Wednesday, January 24, 2007


MadTv did a good job of capturing iMania

Tuesday, January 23, 2007

Robot Management

Today I read yet another article proclaiming the massive losses a sporting event will cause managers across America. A study conducted by Challenger, Gray & Christmas Inc. suggests the Super Bowl will cost American Employers $800 million in lost revenues. This article unfortunately made it to the top of Yahoo Today story's with the headline Super Bowl slowdown costs U.S. employers $800 million .

These calculations of lost wages severely underestimate the capabilities of the American workforce. The assumptions are that human beings function at work similar to machines. They plug in for 8 hours and then unplug, essentially they have an on and an off. Management is responsible for making sure that while at work employees are constantly on. There is one problem with this model of efficiency, humans are not machines. This model complete discredits the complexity and motivation of the American workforce. Events such as, the Super Bowl, NCAA March Madness, The Oscars, and Grey's Anatomy, are not purely distraction. These distractions help to fill a need for humans to have a connection with the other humans they spend a majority of their day working with.

Don't skip talking about the games and ads at the Super Bowl, World Series, NCAA tournament. This year make it a part of your work day. When you are watching the games take a look at what is happening on the field. What collective efforts are helping a team, and hurting a team. How does one persons mistake/success effect the team. How does a team respond to victory or failure. These same things happen are happening everyday in every office. No one works on an island, and their need for and work with other employees is crucial to their success.

Clever managers have already figured out how to use such events to build teams in the office. They will get more out of the combined efforts of their team than the input of the individuals who make up the team.
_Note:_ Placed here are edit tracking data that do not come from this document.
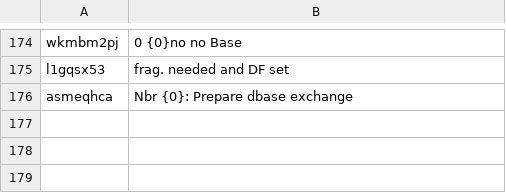
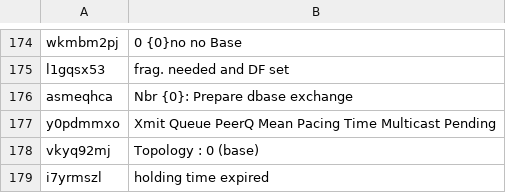
Before and after one commit to matheuscoutinhoo/shNet, a TSV file: apps/web/src/i18n/en/manual.tsv, drawn as a sheet; only a part is shown, gaps mark what is left out; the diff names each change by its address in the sheet, - before the commit and + after, or states it on an @@ line.

```diff
--- a/apps/web/src/i18n/en/manual.tsv
+++ b/apps/web/src/i18n/en/manual.tsv
+row 177: y0pdmmxo | Xmit Queue PeerQ Mean Pacing Time Multicast Pending
+row 178: vkyq92mj | Topology : 0 (base)
+row 179: i7yrmszl | holding time expired
```
Also changed, not shown: 39 other files.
Even the company responsible for the study believes a Super Bowl distraction can be an office space positive "CEO John Challenger suggests companies use the Super Bowl to build morale or encourage communication among workers, rather than focusing on lost productivity."

Friday, January 5, 2007


Here is my Yelp Page
Judd's Yelp


I am now LinkedIn and would suggest that you do too.
My LinkedIn Page